## Provided entries

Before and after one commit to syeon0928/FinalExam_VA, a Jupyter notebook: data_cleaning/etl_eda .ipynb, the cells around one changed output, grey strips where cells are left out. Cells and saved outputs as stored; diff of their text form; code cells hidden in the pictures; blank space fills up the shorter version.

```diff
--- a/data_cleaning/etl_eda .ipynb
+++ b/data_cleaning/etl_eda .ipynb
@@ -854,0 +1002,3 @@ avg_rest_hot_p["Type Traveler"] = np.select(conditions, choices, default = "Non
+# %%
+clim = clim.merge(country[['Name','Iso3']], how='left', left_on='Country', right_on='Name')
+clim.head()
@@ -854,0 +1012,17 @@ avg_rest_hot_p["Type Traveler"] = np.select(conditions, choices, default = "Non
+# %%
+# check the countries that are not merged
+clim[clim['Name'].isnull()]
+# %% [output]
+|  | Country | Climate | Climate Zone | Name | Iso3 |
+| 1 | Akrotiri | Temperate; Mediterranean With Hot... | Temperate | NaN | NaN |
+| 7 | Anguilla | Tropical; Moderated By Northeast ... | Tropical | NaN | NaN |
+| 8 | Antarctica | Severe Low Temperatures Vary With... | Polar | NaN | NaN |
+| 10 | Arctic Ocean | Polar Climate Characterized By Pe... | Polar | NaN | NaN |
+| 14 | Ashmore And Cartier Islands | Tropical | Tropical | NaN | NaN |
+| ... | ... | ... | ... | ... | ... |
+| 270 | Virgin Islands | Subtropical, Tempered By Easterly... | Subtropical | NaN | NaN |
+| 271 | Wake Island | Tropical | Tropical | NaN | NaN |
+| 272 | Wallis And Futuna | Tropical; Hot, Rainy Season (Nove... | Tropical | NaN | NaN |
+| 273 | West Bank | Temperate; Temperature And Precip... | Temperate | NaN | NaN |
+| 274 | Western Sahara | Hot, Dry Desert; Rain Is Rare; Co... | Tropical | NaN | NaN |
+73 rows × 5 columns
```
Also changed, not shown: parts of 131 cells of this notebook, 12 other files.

...

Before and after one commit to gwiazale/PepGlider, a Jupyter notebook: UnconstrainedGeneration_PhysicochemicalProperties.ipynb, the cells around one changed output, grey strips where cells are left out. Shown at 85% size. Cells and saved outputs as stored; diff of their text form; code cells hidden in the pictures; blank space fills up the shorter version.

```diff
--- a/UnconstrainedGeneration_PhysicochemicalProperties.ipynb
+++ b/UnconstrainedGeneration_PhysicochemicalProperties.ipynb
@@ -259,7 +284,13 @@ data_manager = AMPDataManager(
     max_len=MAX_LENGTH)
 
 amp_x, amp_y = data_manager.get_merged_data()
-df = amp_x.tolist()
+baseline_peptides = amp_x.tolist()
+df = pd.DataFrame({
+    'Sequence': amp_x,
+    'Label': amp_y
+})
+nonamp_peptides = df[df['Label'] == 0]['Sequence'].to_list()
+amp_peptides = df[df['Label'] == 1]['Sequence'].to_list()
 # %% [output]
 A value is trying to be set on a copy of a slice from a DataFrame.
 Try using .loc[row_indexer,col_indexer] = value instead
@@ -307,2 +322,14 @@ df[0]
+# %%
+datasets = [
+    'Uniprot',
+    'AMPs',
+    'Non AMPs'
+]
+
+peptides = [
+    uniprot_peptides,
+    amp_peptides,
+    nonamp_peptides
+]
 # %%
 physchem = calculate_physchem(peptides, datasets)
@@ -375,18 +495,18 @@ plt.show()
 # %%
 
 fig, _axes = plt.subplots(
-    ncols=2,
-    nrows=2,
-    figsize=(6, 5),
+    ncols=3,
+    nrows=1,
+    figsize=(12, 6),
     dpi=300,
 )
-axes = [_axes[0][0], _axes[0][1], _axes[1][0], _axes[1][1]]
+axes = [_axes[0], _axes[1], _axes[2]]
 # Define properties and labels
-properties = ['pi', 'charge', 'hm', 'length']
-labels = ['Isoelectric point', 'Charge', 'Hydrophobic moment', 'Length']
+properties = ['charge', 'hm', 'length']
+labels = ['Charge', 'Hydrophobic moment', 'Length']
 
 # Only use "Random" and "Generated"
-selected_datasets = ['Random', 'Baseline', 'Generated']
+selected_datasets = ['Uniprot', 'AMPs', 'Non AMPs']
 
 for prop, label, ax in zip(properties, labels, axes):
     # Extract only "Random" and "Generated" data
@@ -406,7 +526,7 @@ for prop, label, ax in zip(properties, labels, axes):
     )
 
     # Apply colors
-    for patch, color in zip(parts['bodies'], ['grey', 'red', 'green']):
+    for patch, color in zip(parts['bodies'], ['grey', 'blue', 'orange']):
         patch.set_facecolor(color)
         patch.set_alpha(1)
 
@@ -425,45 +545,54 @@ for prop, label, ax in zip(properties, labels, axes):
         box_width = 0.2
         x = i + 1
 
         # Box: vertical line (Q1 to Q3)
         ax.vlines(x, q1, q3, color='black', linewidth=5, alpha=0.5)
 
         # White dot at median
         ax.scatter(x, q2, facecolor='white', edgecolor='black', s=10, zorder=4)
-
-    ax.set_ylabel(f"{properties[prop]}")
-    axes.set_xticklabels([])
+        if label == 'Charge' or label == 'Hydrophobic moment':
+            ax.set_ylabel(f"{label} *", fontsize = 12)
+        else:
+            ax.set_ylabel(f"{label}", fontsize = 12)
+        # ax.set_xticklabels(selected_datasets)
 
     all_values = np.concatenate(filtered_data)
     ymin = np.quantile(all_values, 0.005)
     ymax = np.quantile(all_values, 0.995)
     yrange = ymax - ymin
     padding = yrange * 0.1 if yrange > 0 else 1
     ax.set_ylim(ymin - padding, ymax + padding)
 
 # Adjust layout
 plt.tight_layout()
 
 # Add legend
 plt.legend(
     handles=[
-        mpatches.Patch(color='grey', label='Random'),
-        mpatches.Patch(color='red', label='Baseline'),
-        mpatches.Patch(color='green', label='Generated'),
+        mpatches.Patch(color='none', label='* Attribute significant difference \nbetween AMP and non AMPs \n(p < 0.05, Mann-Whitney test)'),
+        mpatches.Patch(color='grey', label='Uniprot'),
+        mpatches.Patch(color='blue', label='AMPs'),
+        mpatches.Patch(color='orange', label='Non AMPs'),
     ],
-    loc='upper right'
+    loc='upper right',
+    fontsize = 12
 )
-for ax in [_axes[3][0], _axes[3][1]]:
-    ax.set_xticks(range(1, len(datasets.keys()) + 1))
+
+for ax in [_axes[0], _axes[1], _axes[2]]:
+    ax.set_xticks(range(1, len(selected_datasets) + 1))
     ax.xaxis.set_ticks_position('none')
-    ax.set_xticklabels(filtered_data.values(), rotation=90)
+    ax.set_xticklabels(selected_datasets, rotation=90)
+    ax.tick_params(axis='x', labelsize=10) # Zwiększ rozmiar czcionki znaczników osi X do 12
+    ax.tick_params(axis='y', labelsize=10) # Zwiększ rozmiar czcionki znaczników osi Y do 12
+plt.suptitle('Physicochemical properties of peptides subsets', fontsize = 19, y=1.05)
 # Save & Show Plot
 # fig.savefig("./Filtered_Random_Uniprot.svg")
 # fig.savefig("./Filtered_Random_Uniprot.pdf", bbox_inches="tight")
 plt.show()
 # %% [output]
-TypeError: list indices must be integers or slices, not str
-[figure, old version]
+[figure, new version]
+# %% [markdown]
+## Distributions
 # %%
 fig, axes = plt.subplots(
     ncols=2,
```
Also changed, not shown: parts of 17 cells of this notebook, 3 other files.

## Your goal
Copy out every line from the data above in which the word "Hydrophobic" occurs.

## Written response
-labels = ['Isoelectric point', 'Charge', 'Hydrophobic moment', 'Length']
+labels = ['Charge', 'Hydrophobic moment', 'Length']
+        if label == 'Charge' or label == 'Hydrophobic moment':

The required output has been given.